"The Untouchables" was released as a Special Collector's Edition on DVD a couple of years back. The supplements contained on that release have migrated to the high definition era and are shown in standard definition on the Blu-ray release. Most of the supplements contained on the platter are part of a making of documentary that is quartered down into parts. The first part, The Script, The Cast (18:32) features vintage moments with the director and the cast and a few more recent moments with De Palma as they detail how the film's story and cast came together. Connery and Costner are in costume, as their segments were taken during the making of the film. The second part, Production Stories (17:19) moves away from the hardships and efforts in assembling the men that would act in the film and looks more at the hardships in reproducing the corrupted world of Prohibition era Chicago. This supplement features the film's Director of Photography, Stephen H. Burum. Interestingly, Burum wanted to do the film in black and white.

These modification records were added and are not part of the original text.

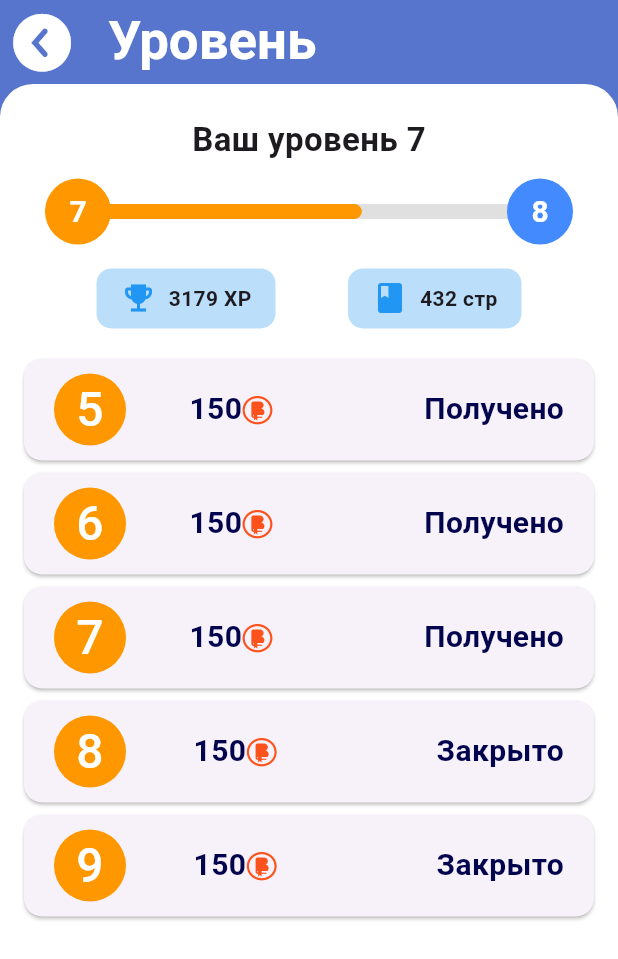
After one commit to KASHINSKAES/BookTrack, a Flutter app: the LevelScreen screen opened directly, on a phone screen of 412 x 824 dp. The commit adds this screen. Shown: the top 959 px of the screen. Run offline on Flutter 3.47's test engine with Material 3 defaults, Android fonts, the phone set to English and light mode, and no system bars; our stand-ins replace carousel_slider, fl_chart, flutter_svg, shared_preferences, table_calendar; missing offline and left inert: easy_pie_chart; accounts and stored records are empty; Roboto replaces fonts that are missing (MPLUSRounded1c).

Commit message:
24 commit

```diff
--- a/lib/MyFlutter_icons.dart
+++ b/lib/MyFlutter_icons.dart
@@ -14,7 +14,8 @@ class MyFlutter {
 
   static const IconData sun = IconData(0xe900, fontFamily: _fontFamily);
   static const IconData bonus = IconData(0xe901, fontFamily: _fontFamily);
-  static const IconData bookmarkCircle = IconData(0xe902, fontFamily: _fontFamily);
+  static const IconData bookmarkCircle =
+      IconData(0xe902, fontFamily: _fontFamily);
   static const IconData calendar = IconData(0xe903, fontFamily: _fontFamily);
   static const IconData chatObsh = IconData(0xe904, fontFamily: _fontFamily);
   static const IconData level = IconData(0xe906, fontFamily: _fontFamily);
--- a/lib/icons2.dart
+++ b/lib/icons2.dart
@@ -20,4 +20,5 @@ class MyFlutter {
   static const IconData setting2 = IconData(0xe90c, fontFamily: _fontFamily);
   static const IconData statistik = IconData(0xe90f, fontFamily: _fontFamily);
   static const IconData sun = IconData(0xe910, fontFamily: _fontFamily);
+
 }
--- a/lib/pages/activityPages.dart
+++ b/lib/pages/activityPages.dart
@@ -28,7 +28,7 @@ class _ActivityPageState extends State<ActivityPage> {
     return Scaffold(
         appBar: AppBar(
           title: Text(
-            'История бонусов',
+            'Активность',
             style: TextStyle(
               fontSize: 32 * scale,
               fontWeight: FontWeight.bold,
--- /dev/null
+++ b/lib/pages/levelPage.dart
@@ -0,0 +1,253 @@
+import 'package:booktrack/MyFlutter_icons.dart';
+import 'package:booktrack/icons.dart';
+import 'package:booktrack/widgets/constants.dart';
+import 'package:flutter/material.dart';
+
+class LevelScreen extends StatefulWidget {
+  final VoidCallback onBack;
+  LevelScreen({super.key, required this.onBack});
+  @override
+  _LevelScreenState createState() => _LevelScreenState();
+}
+
+class _LevelScreenState extends State<LevelScreen>
+    with SingleTickerProviderStateMixin {
+  double progress = 0.7; // Прогресс (0.0 - 1.0)
+
+  @override
+  Widget build(BuildContext context) {
+    final scale = MediaQuery.of(context).size.width / AppDimensions.baseWidth;
+    return Scaffold(
+        appBar: AppBar(
+          title: Text(
+            'Уровень',
+            style: TextStyle(
+              fontSize: 32 * scale,
+              fontWeight: FontWeight.bold,
+              color: Colors.white,
+            ),
+          ),
+          backgroundColor: AppColors.background,
+          leading: IconButton(
+            icon: Icon(
+              size: 35 * scale,
+              MyFlutterApp.back,
+              color: Colors.white,
+            ),
+            onPressed: widget.onBack,
+          ),
+        ),
+        backgroundColor: AppColors.background,
+        body: Container(
+          padding: EdgeInsets.only(top: 20 * scale),
+          decoration: BoxDecoration(
+            color: const Color.fromARGB(255, 255, 255, 255),
+            borderRadius: BorderRadius.only(
+              topLeft: Radius.circular(AppDimensions.baseCircual * scale),
+              topRight: Radius.circular(AppDimensions.baseCircual * scale),
+            ),
+          ),
+          child: Column(
+            children: [
+              LevelProgressWidget(
+                currentLevel: 7,
+                nextLevel: 8,
+                progress: 0.6, // 60% заполнение шкалы
+              ),
+              _buildStats(),
+              Expanded(child: _buildRewardsList()),
+            ],
+          ),
+        ));
+  }
+
+  Widget _buildStats() {
+    return Padding(
+      padding: EdgeInsets.all(16.0),
+      child: Row(
+        mainAxisAlignment: MainAxisAlignment.spaceEvenly,
+        children: [
+          _buildStatItem(Icons.emoji_events, "3179 XP"),
+          _buildStatItem(Icons.book, "432 стр"),
+        ],
+      ),
+    );
+  }
+
+  Widget _buildStatItem(IconData icon, String text) {
+    return Container(
+      padding: EdgeInsets.symmetric(vertical: 8, horizontal: 16),
+      decoration: BoxDecoration(
+        color: Colors.blue[100],
+        borderRadius: BorderRadius.circular(10),
+      ),
+      child: Row(
+        children: [
+          Icon(icon, color: Colors.blue),
+          SizedBox(width: 8),
+          Text(text, style: TextStyle(fontWeight: FontWeight.bold)),
+        ],
+      ),
+    );
+  }
+
+  Widget _buildRewardsList() {
+    List<Map<String, dynamic>> rewards = [
+      {"level": 5, "points": 150, "status": "Получено"},
+      {"level": 6, "points": 150, "status": "Получено"},
+      {"level": 7, "points": 150, "status": "Получено"},
+      {"level": 8, "points": 150, "status": "Закрыто"},
+      {"level": 9, "points": 150, "status": "Закрыто"},
+    ];
+
+    return ListView.builder(
+      itemCount: rewards.length,
+      itemBuilder: (context, index) {
+        final reward = rewards[index];
+        return Card(
+            margin: EdgeInsets.symmetric(vertical: 4, horizontal: 16),
+            child: Padding(
+              padding: EdgeInsets.symmetric(vertical: 10, horizontal: 20),
+              child: Row(
+                mainAxisAlignment: MainAxisAlignment.spaceBetween,
+                children: [
+                  CircleAvatar(
+                    radius: 24,
+                    backgroundColor: Colors.orange,
+                    child: Text(
+                      reward["level"].toString(),
+                      style: TextStyle(color: Colors.white, fontSize: 32),
+                      textAlign: TextAlign.center,
+                    ),
+                  ),
+                  Row(
+                    children: [
+                      Text(
+                        reward["points"].toString(),
+                        style: TextStyle(
+                            fontWeight: FontWeight.bold,
+                            fontSize: 20,
+                            color: AppColors.textPrimary),
+                      ),
+                      Icon(
+                        MyFlutter.bonus,
+                        color: AppColors.orange,
+                        size: 21,
+                      )
+                    ],
+                  ),
+                  SizedBox(width: 16),
+                  Text(
+                    reward["status"],
+                    style: TextStyle(
+                        fontWeight: FontWeight.bold,
+                        fontSize: 20,
+                        color: AppColors.textPrimary),
+                  ),
+                ],
+              ),
+            ));
+      },
+    );
+  }
+}
+
+class LevelProgressWidget extends StatelessWidget {
+  final int currentLevel;
+  final int nextLevel;
+  final double progress; // от 0 до 1
+
+  const LevelProgressWidget({
+    Key? key,
+    required this.currentLevel,
+    required this.nextLevel,
+    required this.progress,
+  }) : super(key: key);
+
+  @override
+  Widget build(BuildContext context) {
+    return Column(
+      crossAxisAlignment: CrossAxisAlignment.center,
+      children: [
+        Text(
+          "Ваш уровень $currentLevel",
+          style: const TextStyle(fontSize: 22, fontWeight: FontWeight.bold),
+        ),
+        const SizedBox(height: 10),
+        LayoutBuilder(
+          builder: (context, constraints) {
+            double maxWidth =
+                constraints.maxWidth - 60; // Оставляем отступы по бокам
+            double progressWidth =
+                maxWidth * progress; // Ширина заполненной линии
+
+            return Stack(
+              alignment: Alignment.centerLeft,
+              children: [
+                // Фоновая линия прогресса
+                Container(
+                  height: 10,
+                  width: maxWidth,
+                  margin: const EdgeInsets.symmetric(horizontal: 30),
+                  decoration: BoxDecoration(
+                    color: Colors.grey[300],
+                    borderRadius: BorderRadius.circular(5),
+                  ),
+                ),
+                // Заполненная часть прогресса
+                Container(
+                  height: 10,
+                  width: progressWidth,
+                  margin: const EdgeInsets.symmetric(horizontal: 30),
+                  decoration: BoxDecoration(
+                    color: Colors.orange,
+                    borderRadius: BorderRadius.circular(5),
+                  ),
+                ),
+                // Левый круг (текущий уровень)
+                Align(
+                  alignment: Alignment.centerLeft,
+                  child: Container(
+                    margin: EdgeInsets.only(
+                        left: 30), // 22 - половина радиуса круга
+                    child: CircleAvatar(
+                      radius: 22,
+                      backgroundColor: Colors.orange,
+                      child: Text(
+                        "$currentLevel",
+                        style: const TextStyle(
+                          fontSize: 20,
+                          fontWeight: FontWeight.bold,
+                          color: Colors.white,
+                        ),
+                      ),
+                    ),
+                  ),
+                ),
+                // Правый круг (следующий уровень)
+                Align(
+                  alignment: Alignment.centerRight,
+                  child: Container(
+                    margin: const EdgeInsets.only(right: 30),
+                    child: CircleAvatar(
+                      radius: 22,
+                      backgroundColor: Colors.blueAccent,
+                      child: Text(
+                        "$nextLevel",
+                        style: const TextStyle(
+                          fontSize: 20,
+                          fontWeight: FontWeight.bold,
+                          color: Colors.white,
+                        ),
+                      ),
+                    ),
+                  ),
+                ),
+              ],
+            );
+          },
+        ),
+      ],
+    );
+  }
+}
--- a/pubspec.yaml
+++ b/pubspec.yaml
@@ -21,6 +21,7 @@ dependencies:
   cupertino_icons: ^1.0.8
   provider: ^6.1.2
   charts_flutter: ^0.12.0
+  shared_preferences: ^2.5.2
 
 dev_dependencies:
   flutter_test:
```
Also changed, not shown: lib/pages/languagePages.dart (added, +108 -0 lines), lib/pages/profilePage.dart (+28 -29 lines), pubspec.lock, 3 other files.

The second half of the documentary moves away from the production elements and looks at the art of filmmaking. Reinventing the Genre (14:24) discusses how the Mob/Gangster films were done so many times that De Palma and his band of filmmakers looked to bring a John Ford feeling to the picture and give a grand feeling to the picture. The fourth and final quarter of the documentary, The Classic (5:41) is a short and sweet look at the film's score as done by Ennio Morricone. The visually strong film features a compelling score by the veteran composer and the Director of Photographer steps in to discuss his views on the sound of the film. Two other supplements round off the offerings. Original Featurette: The Men (5:26) and the Theatrical Trailer are the last two selections on the Extras menu. "The Men" is a five minute EPK bit from the film's release window and the trailer is the only extra presented in high definition.
It has been a couple years since I last sat down and enjoyed "The Untouchables" and I was quickly reminded at how cool Connery and the film itself were. In its high definition glory, I had to watch the Union Station sequence a couple of times. It looked just so damn cool. Connery and De Niro were already legends and their performances were as expected. Costner was a lesser known actor at the time, but he stands strong among his two better known co-stars and showed that given the right material, he is a potent leading man. The Blu-ray release of this classic film looks and sounds very good. The picture quality only suffers from a minimal amount of film grain and a couple minor instances of softness. The sound is mostly contained in the front channels, but very good given the vintage. The extras are mostly comprised of an hour long documentary, but it is worth taking a look at. Overall, this is a very nice package for the twenty year old film and hopefully, a whole new generation of viewers can discover how cool this film is.